== Information shown ==

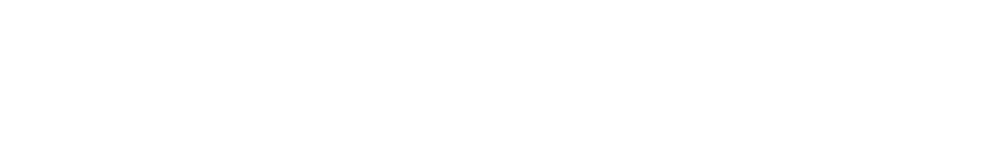
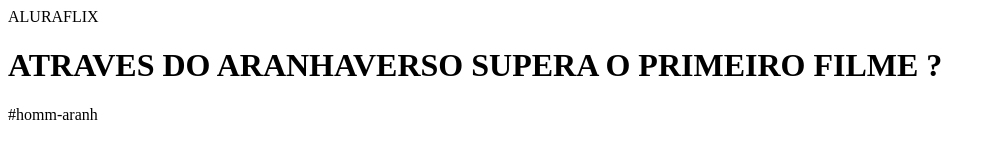
Before and after one commit to maycola360/projeto-alura-flix---1b, a plain HTML site: page inex.html in a window 1280 px wide. Shown: the whole page, without its empty margins (0-996 px from the left). Drawn offline with Linux system fonts and the light colour scheme.

Commit message:
Alteração do Título

```diff
--- a/inex.html
+++ b/inex.html
@@ -6,6 +6,8 @@
     <title>Document</title>
 </head>
 <body>
-
+  <header>ALURAFLIX</header>
+  <h1> ATRAVES DO ARANHAVERSO SUPERA O PRIMEIRO FILME ?</h1>
+  <p>#homm-aranh</p>
 </body>
 </html>
```
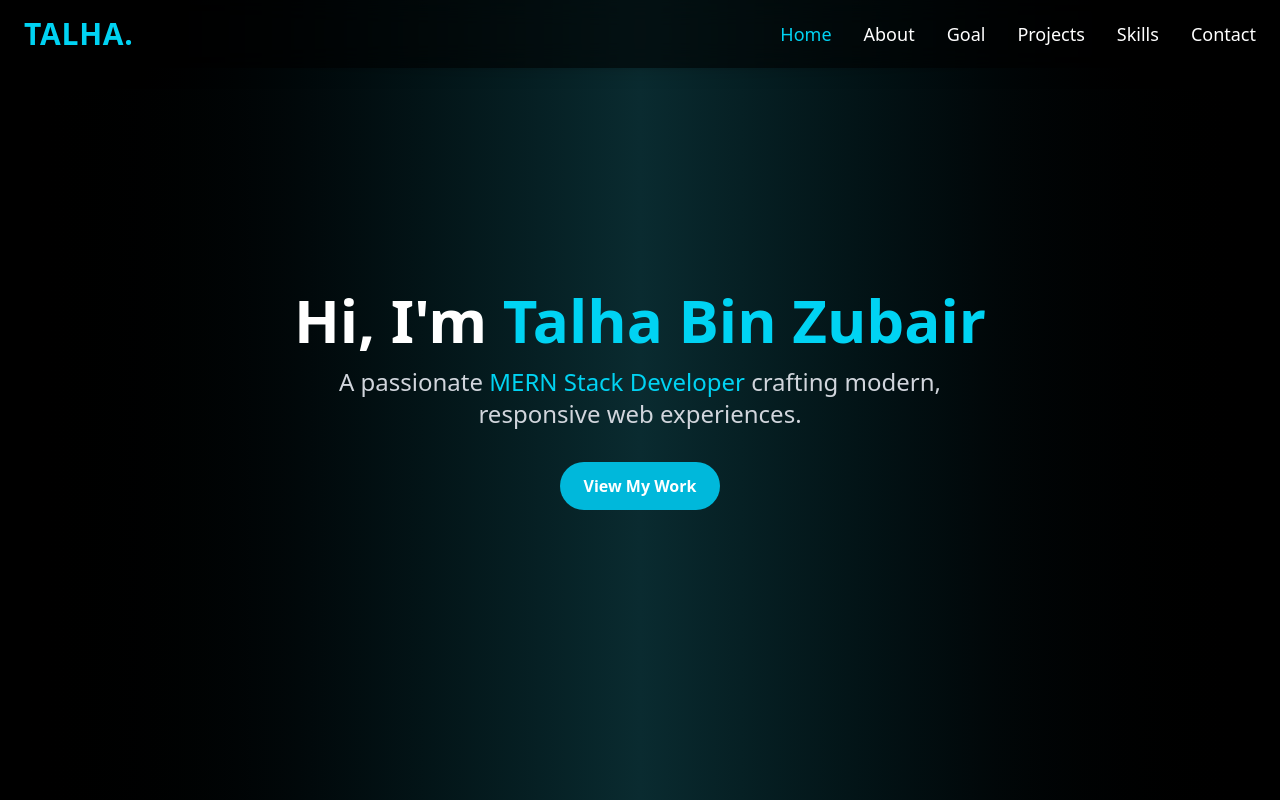
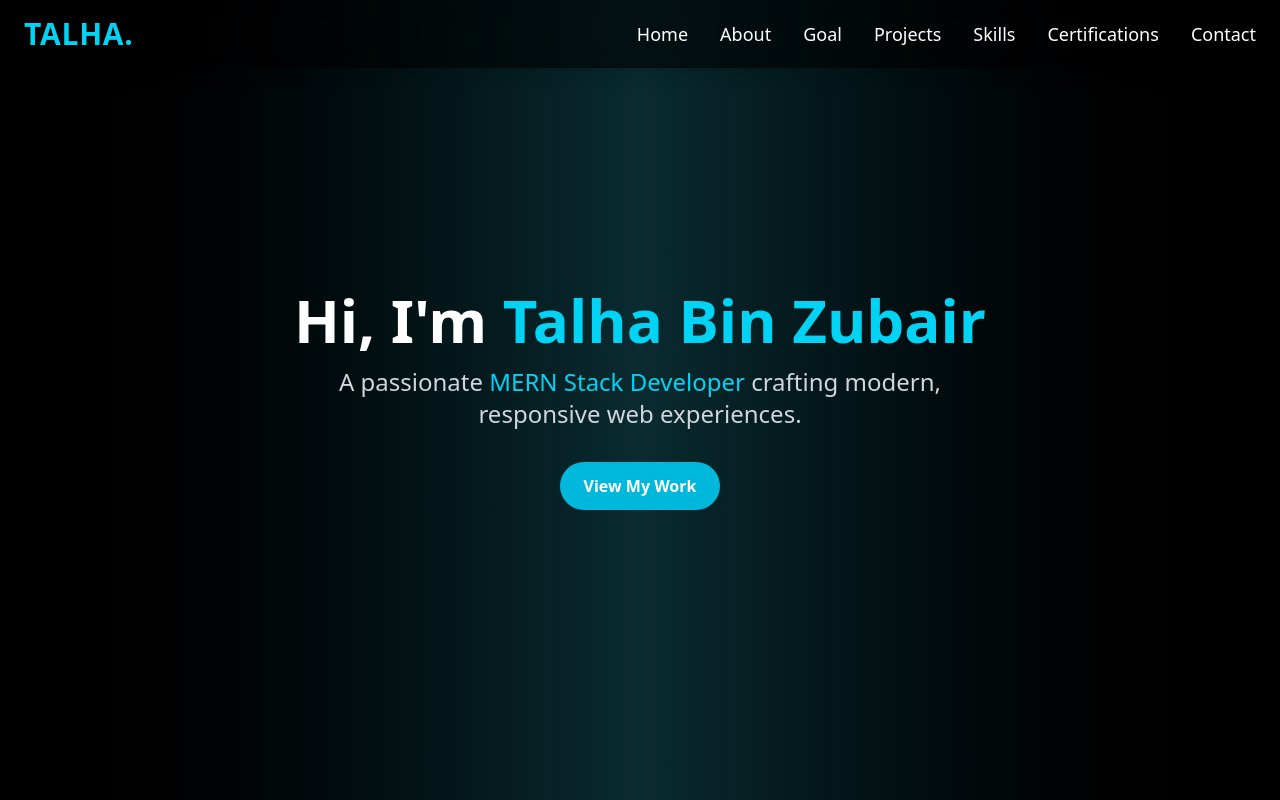
Before and after one commit to Talha-Bin-Zubair2125/my-portfolio, a React (Vite) app: page / in a window 1280 px wide. Shown: the top 800 px of the page. Built offline with nearby package versions, Linux system fonts and the light colour scheme.

Commit message:
Updated portfolio sections and design

```diff
--- /dev/null
+++ b/src/Components/Certifications.jsx
@@ -0,0 +1,73 @@
+import React from "react";
+import { motion } from "framer-motion";
+import { FaCertificate } from "react-icons/fa";
+
+function Certifications() {
+  const certifications = [
+    {
+      title: "Front-End Web Development",
+      status: "Completed",
+      organization: "Professional Freelancing Training Program",
+      link: "https://drive.google.com/file/d/1wRoW94JHR9XDa1H-WnvGDdTXQwY1WtwI/view?usp=sharing",
+    },
+    {
+      title: "Full Stack Web Development",
+      status: "Completed",
+      organization: "PNY Trainings",
+      link: "https://drive.google.com/file/d/1fNjaWjqYJJaptd1TJTNLLqJsDEU93Eyb/view?usp=sharing",
+    },
+  ];
+
+  return (
+    <section
+      id="Certifications"
+      className="min-h-screen bg-gradient-to-r from-black via-[#0a2b30] to-black text-white py-20 px-6"
+    >
+      <motion.h1
+        initial={{ opacity: 0, y: 60 }}
+        whileInView={{ opacity: 1, y: 0 }}
+        transition={{ duration: 0.8 }}
+        viewport={{ once: true }}
+        className="text-4xl sm:text-5xl font-bold text-center text-cyan-400 mb-12"
+      >
+        Certifications
+      </motion.h1>
+
+      <div className="flex flex-col md:flex-row justify-center items-center gap-10">
+        {certifications.map((cert, i) => (
+          <motion.div
+            key={i}
+            initial={{ opacity: 0, y: 80 }}
+            whileInView={{ opacity: 1, y: 0 }}
+            transition={{ duration: 0.6, delay: i * 0.2 }}
+            viewport={{ once: true }}
+            whileHover={{ scale: 1.05 }}
+            className="bg-[#0f1f22]/80 p-8 rounded-2xl shadow-lg hover:shadow-cyan-500/40 w-full md:w-1/3 transition text-center"
+          >
+            <div className="flex justify-center mb-4">
+              <FaCertificate className="text-5xl text-cyan-400" />
+            </div>
+            <h2 className="text-2xl font-semibold text-cyan-300 mb-2">
+              {cert.title}
+            </h2>
+            <p className="text-gray-400 mb-2">{cert.organization}</p>
+            <p className="text-sm text-green-400 font-semibold mb-4">
+              Status: {cert.status}
+            </p>
+            <motion.a
+              whileHover={{ scale: 1.1 }}
+              href={cert.link}
+              target="_blank"
+              rel="noopener noreferrer"
+              className="inline-block bg-cyan-500 hover:bg-cyan-600 text-white font-medium px-4 py-2 rounded-lg transition"
+            >
+              View Certificate
+            </motion.a>
+          </motion.div>
+        ))}
+      </div>
+    </section>
+  );
+}
+
+export default Certifications;
--- a/src/Components/Footer.jsx
+++ b/src/Components/Footer.jsx
@@ -72,7 +72,7 @@ function Footer() {
           </p>
           <motion.a
             whileHover={{ scale: 1.05 }}
-            href="https://drive.google.com/file/d/1NvWc4Dt489axT6k5Qh7ClmnUCjd_dAnc/view?usp=sharing"
+            href="https://drive.google.com/file/d/1Aj3A8Sj14oew0PrjQSpYmuBm4V6oKYPs/view?usp=sharing"
             target="_blank"
             rel="noopener noreferrer"
             className="flex items-center justify-center md:justify-start gap-2 mt-4 bg-cyan-500 hover:bg-cyan-600 text-white px-4 py-2 rounded-lg transition font-medium"
--- a/src/Components/Navigation_Bar_with_Body.jsx
+++ b/src/Components/Navigation_Bar_with_Body.jsx
@@ -1,30 +1,9 @@
-import React, { useState, useEffect } from "react";
+import React from "react";
 import { motion } from "framer-motion";
 
 function Navigation_Bar_with_Body() {
-  const [activeSection, setActiveSection] = useState("Home");
-
-  // 🔹 Detect active section while scrolling
-  useEffect(() => {
-    const sections = document.querySelectorAll("section, div[id]");
-    const handleScroll = () => {
-      let current = "";
-      sections.forEach((section) => {
-        const sectionTop = section.offsetTop - 150; // Offset for navbar
-        if (window.scrollY >= sectionTop) {
-          current = section.getAttribute("id");
-        }
-      });
-      setActiveSection(current);
-    };
-    window.addEventListener("scroll", handleScroll);
-    return () => window.removeEventListener("scroll", handleScroll);
-  }, []);
-
-  const navItems = ["Home", "About", "Goal", "Projects", "Skills", "Contact"];
-
   return (
-    <div className="scroll-smooth">
+    <>
       {/* Navbar */}
       <motion.nav
         initial={{ y: -80, opacity: 0 }}
@@ -39,18 +18,20 @@ function Navigation_Bar_with_Body() {
           >
             TALHA.
           </motion.h1>
-
-          {/* Navbar Links */}
           <ul className="hidden md:flex gap-8 text-lg font-medium">
-            {navItems.map((item) => (
+            {[
+              "Home",
+              "About",
+              "Goal",
+              "Projects",
+              "Skills",
+              "Certifications",
+              "Contact",
+            ].map((item) => (
               <motion.li
                 key={item}
-                whileHover={{ scale: 1.1 }}
-                className={`cursor-pointer transition duration-300 ${
-                  activeSection === item
-                    ? "text-cyan-400"
-                    : "hover:text-cyan-300"
-                }`}
+                whileHover={{ scale: 1.1, color: "#22d3ee" }}
+                className="cursor-pointer transition duration-300 hover:text-cyan-400"
               >
                 <a href={`#${item}`}>{item}</a>
               </motion.li>
@@ -59,7 +40,7 @@ function Navigation_Bar_with_Body() {
         </div>
       </motion.nav>
 
-      {/* Body Section */}
+      {/* Body */}
       <div
         id="Home"
         className="h-screen flex flex-col justify-center items-center text-center bg-gradient-to-r from-black via-[#0a2b30] to-black text-white px-4"
@@ -92,7 +73,7 @@ function Navigation_Bar_with_Body() {
           View My Work
         </motion.a>
       </div>
-    </div>
+    </>
   );
 }
 
```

===

Your instructions: Only the lines from the beginning of the records up to and including the line with "Updated portfolio sections and design" should appear, exactly as they are, and no pictures.

Task answer:
Before and after one commit to maycola360/projeto-alura-flix---1b, a plain HTML site: page inex.html in a window 1280 px wide. Shown: the whole page, without its empty margins (0-996 px from the left). Drawn offline with Linux system fonts and the light colour scheme.

Commit message:
Alteração do Título

```diff
--- a/inex.html
+++ b/inex.html
@@ -6,6 +6,8 @@
     <title>Document</title>
 </head>
 <body>
-
+  <header>ALURAFLIX</header>
+  <h1> ATRAVES DO ARANHAVERSO SUPERA O PRIMEIRO FILME ?</h1>
+  <p>#homm-aranh</p>
 </body>
 </html>
```
Before and after one commit to Talha-Bin-Zubair2125/my-portfolio, a React (Vite) app: page / in a window 1280 px wide. Shown: the top 800 px of the page. Built offline with nearby package versions, Linux system fonts and the light colour scheme.

Commit message:
Updated portfolio sections and design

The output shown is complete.